Scan the material below for the string "edited", and copy every line where it shows up.

+ + +

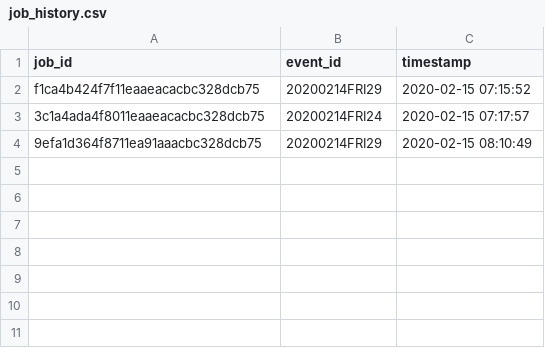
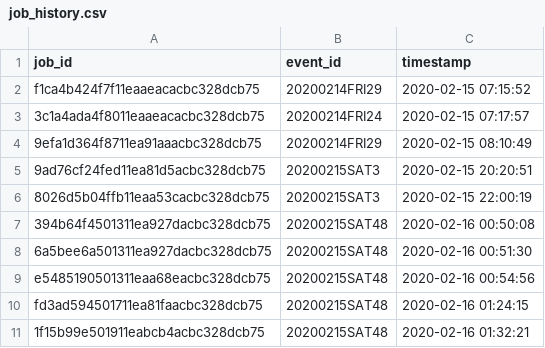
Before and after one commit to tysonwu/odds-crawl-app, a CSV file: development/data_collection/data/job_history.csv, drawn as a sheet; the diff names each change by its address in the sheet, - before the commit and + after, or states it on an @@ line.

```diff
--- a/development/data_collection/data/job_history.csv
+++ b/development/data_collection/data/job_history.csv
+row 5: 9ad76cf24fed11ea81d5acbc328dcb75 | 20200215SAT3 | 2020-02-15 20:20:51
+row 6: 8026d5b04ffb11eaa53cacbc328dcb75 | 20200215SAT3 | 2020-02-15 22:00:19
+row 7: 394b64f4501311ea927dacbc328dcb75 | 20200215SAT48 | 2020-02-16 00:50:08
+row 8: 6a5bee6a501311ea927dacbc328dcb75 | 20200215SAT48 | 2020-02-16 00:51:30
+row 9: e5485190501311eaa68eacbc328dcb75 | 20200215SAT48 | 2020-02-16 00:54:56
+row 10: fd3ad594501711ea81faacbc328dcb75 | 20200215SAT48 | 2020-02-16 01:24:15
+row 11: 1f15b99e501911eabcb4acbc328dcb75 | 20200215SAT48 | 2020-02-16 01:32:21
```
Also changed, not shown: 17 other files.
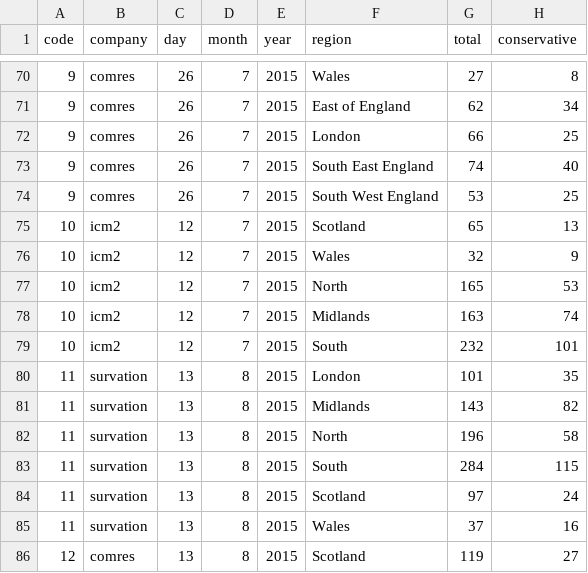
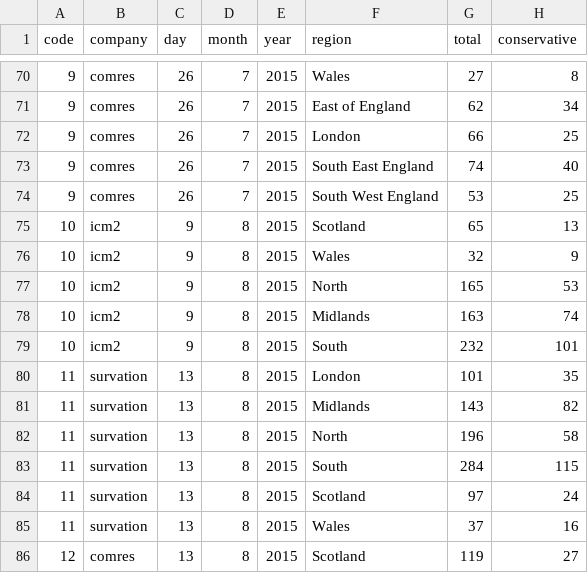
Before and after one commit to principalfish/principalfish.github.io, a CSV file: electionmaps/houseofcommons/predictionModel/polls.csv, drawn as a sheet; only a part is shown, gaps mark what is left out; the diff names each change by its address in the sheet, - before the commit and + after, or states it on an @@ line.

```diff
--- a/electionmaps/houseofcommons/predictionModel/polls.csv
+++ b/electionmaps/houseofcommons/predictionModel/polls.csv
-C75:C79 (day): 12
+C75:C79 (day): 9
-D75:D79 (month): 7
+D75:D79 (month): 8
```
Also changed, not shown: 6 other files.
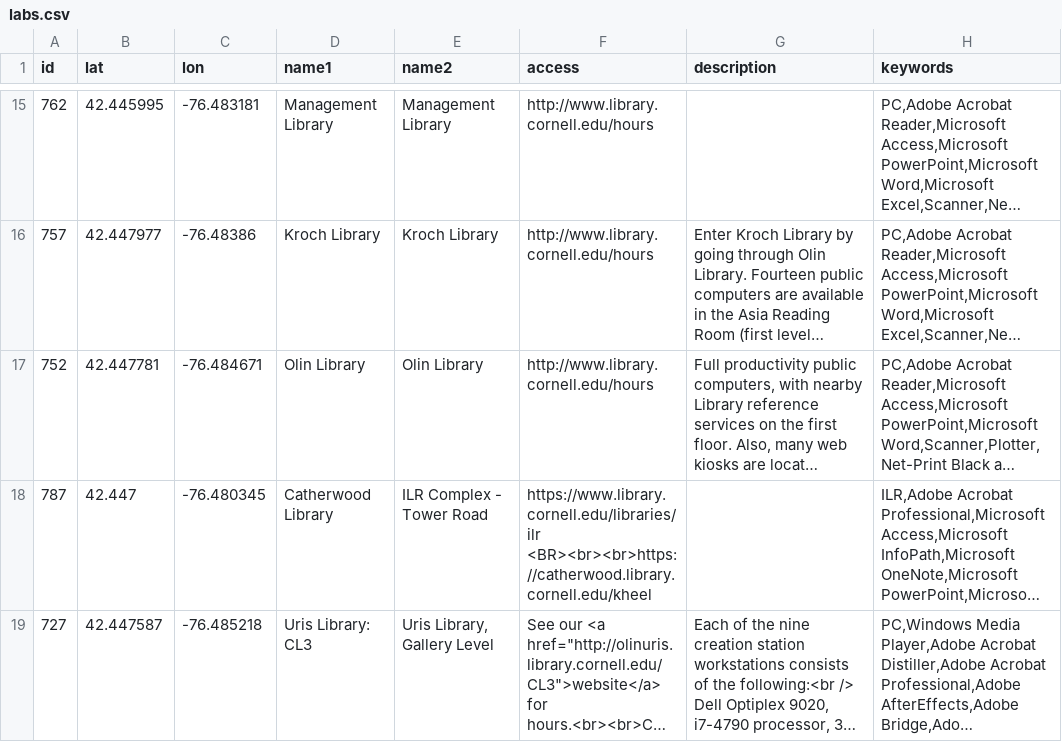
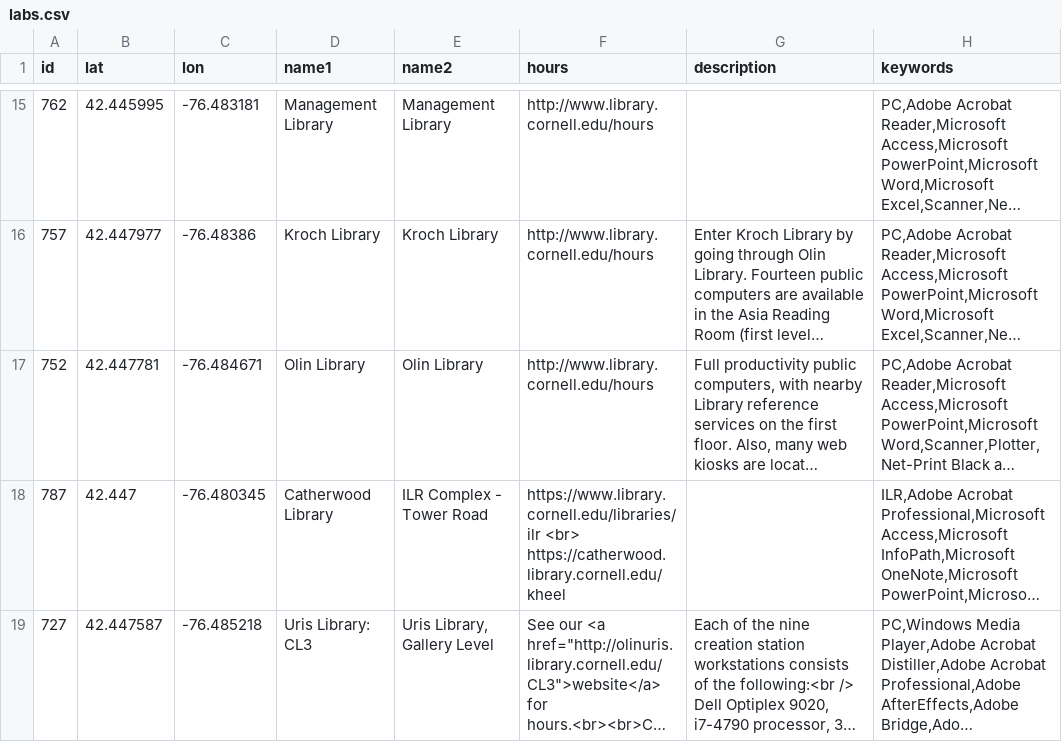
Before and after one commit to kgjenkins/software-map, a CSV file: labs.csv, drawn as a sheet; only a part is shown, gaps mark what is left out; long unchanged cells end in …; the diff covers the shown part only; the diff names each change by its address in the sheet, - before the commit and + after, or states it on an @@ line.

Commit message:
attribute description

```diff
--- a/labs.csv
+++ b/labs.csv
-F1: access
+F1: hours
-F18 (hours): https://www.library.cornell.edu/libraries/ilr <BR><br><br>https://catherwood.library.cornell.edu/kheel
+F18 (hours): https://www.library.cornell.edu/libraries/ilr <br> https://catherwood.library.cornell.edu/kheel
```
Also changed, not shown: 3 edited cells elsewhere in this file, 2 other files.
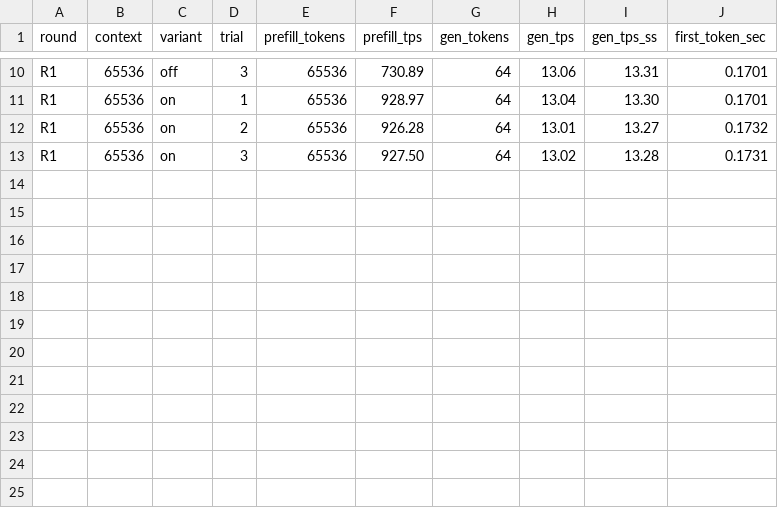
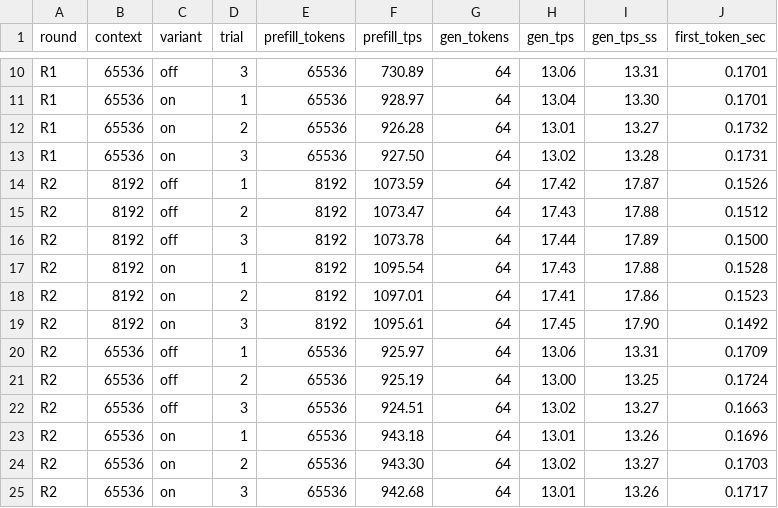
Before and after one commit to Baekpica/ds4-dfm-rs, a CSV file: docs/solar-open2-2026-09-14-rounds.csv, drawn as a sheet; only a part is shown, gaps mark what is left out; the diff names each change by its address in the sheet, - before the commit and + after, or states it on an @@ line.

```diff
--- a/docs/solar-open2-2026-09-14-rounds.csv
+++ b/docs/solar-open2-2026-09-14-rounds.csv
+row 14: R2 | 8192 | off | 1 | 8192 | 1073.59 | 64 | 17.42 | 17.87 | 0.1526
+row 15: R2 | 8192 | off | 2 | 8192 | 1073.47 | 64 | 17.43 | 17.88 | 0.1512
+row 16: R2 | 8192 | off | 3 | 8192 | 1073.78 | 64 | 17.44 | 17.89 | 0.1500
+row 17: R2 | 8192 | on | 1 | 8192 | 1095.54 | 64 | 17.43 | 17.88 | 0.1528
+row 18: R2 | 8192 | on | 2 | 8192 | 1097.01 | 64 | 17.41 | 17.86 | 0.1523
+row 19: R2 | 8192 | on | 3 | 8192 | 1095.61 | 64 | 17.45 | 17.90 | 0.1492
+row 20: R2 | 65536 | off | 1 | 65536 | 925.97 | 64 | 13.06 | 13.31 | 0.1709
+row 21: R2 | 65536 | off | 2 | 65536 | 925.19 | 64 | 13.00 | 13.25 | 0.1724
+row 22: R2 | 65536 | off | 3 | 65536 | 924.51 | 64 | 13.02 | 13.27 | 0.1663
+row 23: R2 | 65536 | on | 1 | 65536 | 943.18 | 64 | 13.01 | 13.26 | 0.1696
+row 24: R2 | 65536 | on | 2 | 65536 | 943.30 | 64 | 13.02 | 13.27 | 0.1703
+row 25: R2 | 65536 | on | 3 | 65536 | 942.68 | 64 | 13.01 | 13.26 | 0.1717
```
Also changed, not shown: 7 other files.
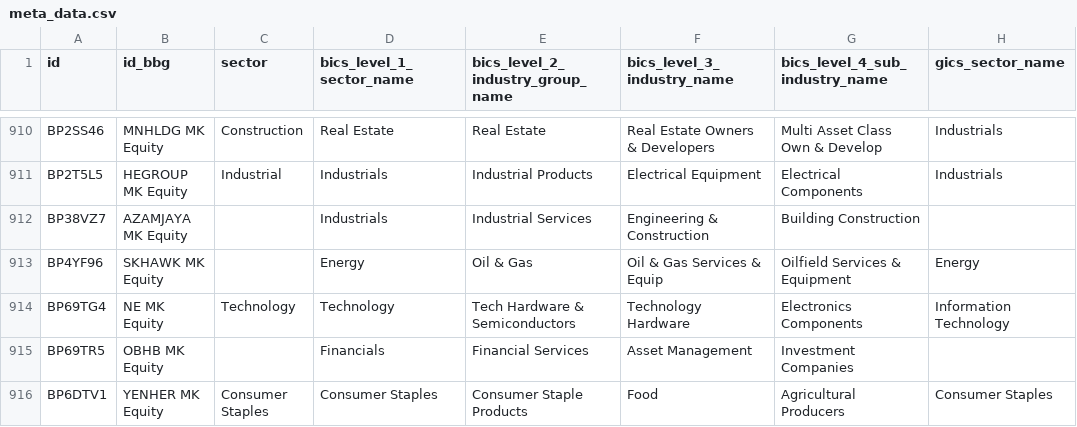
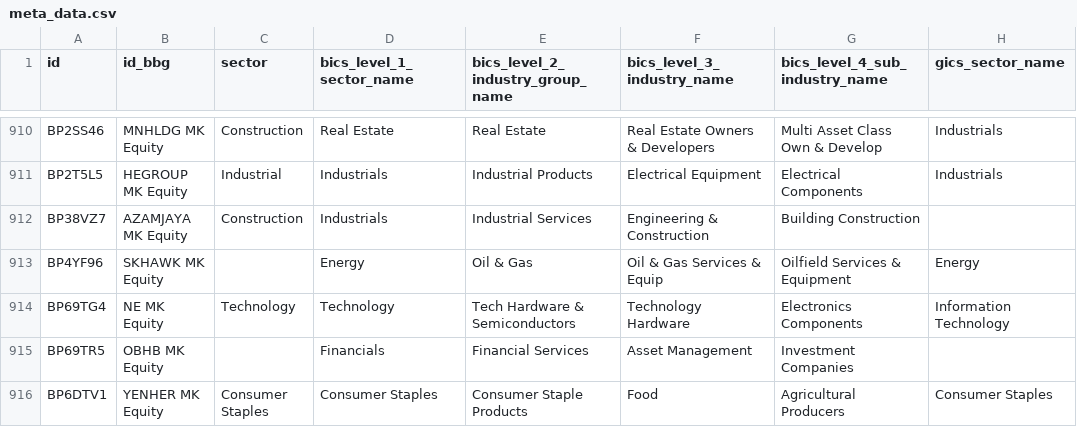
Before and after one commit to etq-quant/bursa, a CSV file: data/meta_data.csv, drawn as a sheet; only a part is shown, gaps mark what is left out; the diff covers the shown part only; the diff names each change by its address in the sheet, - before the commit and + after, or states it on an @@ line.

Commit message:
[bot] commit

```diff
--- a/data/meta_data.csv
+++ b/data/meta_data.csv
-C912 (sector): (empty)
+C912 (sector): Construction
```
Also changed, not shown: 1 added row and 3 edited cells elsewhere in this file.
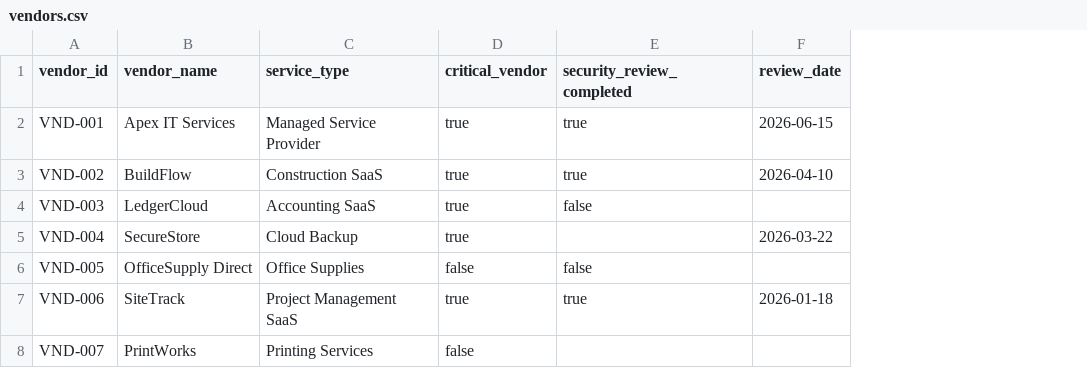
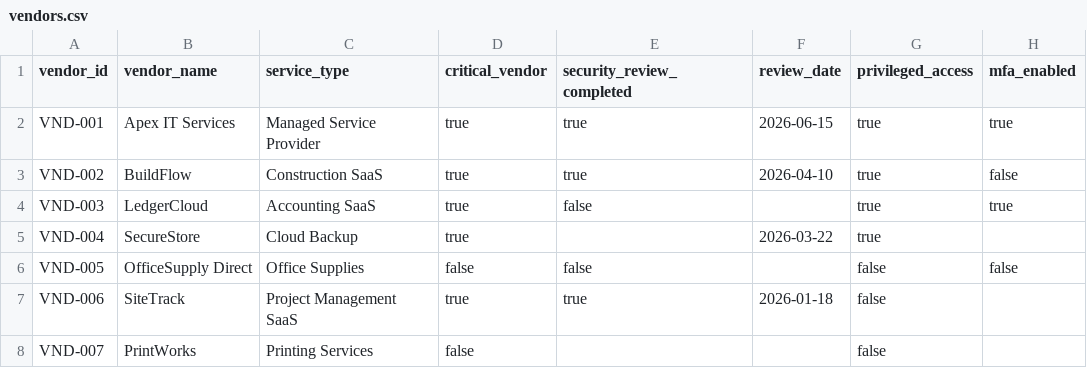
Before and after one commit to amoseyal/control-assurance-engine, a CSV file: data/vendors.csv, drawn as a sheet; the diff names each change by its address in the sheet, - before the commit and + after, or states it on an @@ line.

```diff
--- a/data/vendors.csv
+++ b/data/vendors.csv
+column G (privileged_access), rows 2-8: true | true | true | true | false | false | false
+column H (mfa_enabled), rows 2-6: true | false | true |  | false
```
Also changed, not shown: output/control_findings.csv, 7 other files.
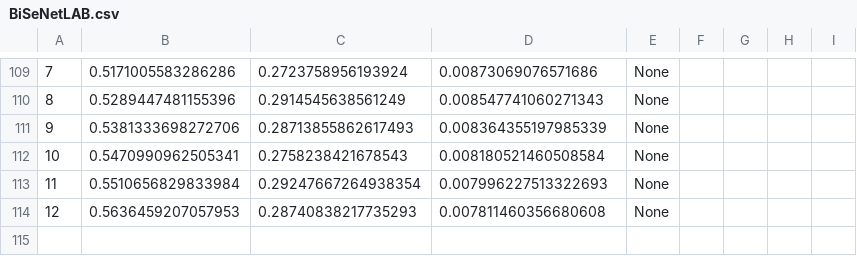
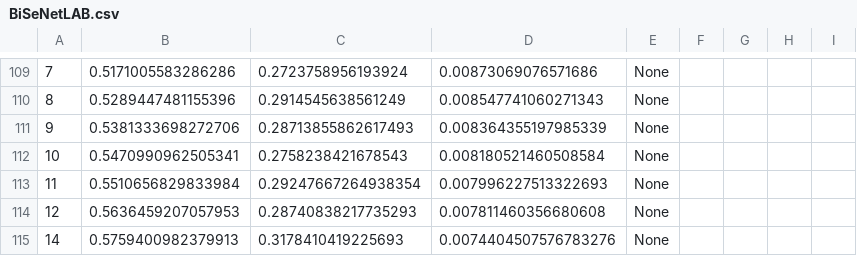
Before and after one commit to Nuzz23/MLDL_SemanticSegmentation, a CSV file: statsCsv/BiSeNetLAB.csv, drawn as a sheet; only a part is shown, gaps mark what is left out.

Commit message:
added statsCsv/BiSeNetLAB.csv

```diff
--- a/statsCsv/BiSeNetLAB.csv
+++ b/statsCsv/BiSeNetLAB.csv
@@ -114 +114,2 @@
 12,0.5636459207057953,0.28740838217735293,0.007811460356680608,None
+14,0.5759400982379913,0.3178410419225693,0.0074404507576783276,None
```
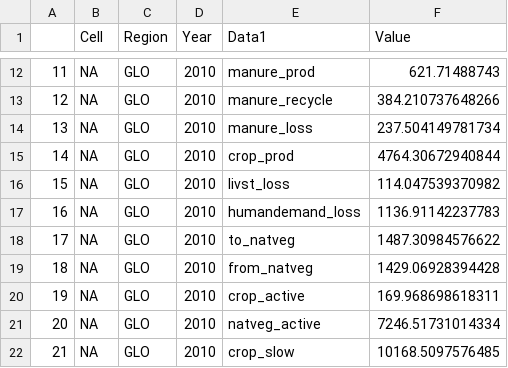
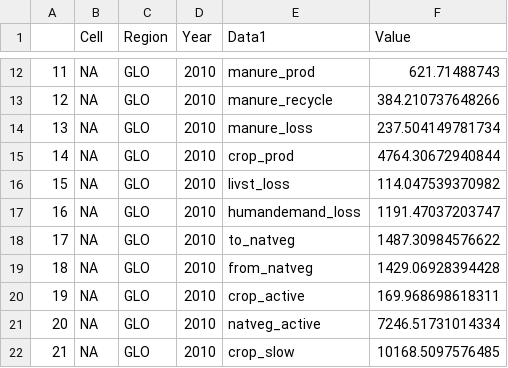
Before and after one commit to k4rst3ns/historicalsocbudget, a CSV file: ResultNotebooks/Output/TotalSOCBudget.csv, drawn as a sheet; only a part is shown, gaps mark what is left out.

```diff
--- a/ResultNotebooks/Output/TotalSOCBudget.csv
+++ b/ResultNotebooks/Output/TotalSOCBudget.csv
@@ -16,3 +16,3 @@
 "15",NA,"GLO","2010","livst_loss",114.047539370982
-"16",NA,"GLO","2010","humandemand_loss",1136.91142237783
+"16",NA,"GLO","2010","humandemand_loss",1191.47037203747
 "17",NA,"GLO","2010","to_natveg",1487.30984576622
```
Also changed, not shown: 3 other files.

+ + +

▶ **OUTPUT FOR THIS EXERCISE**
Also changed, not shown: 3 edited cells elsewhere in this file, 2 other files.
Also changed, not shown: 1 added row and 3 edited cells elsewhere in this file.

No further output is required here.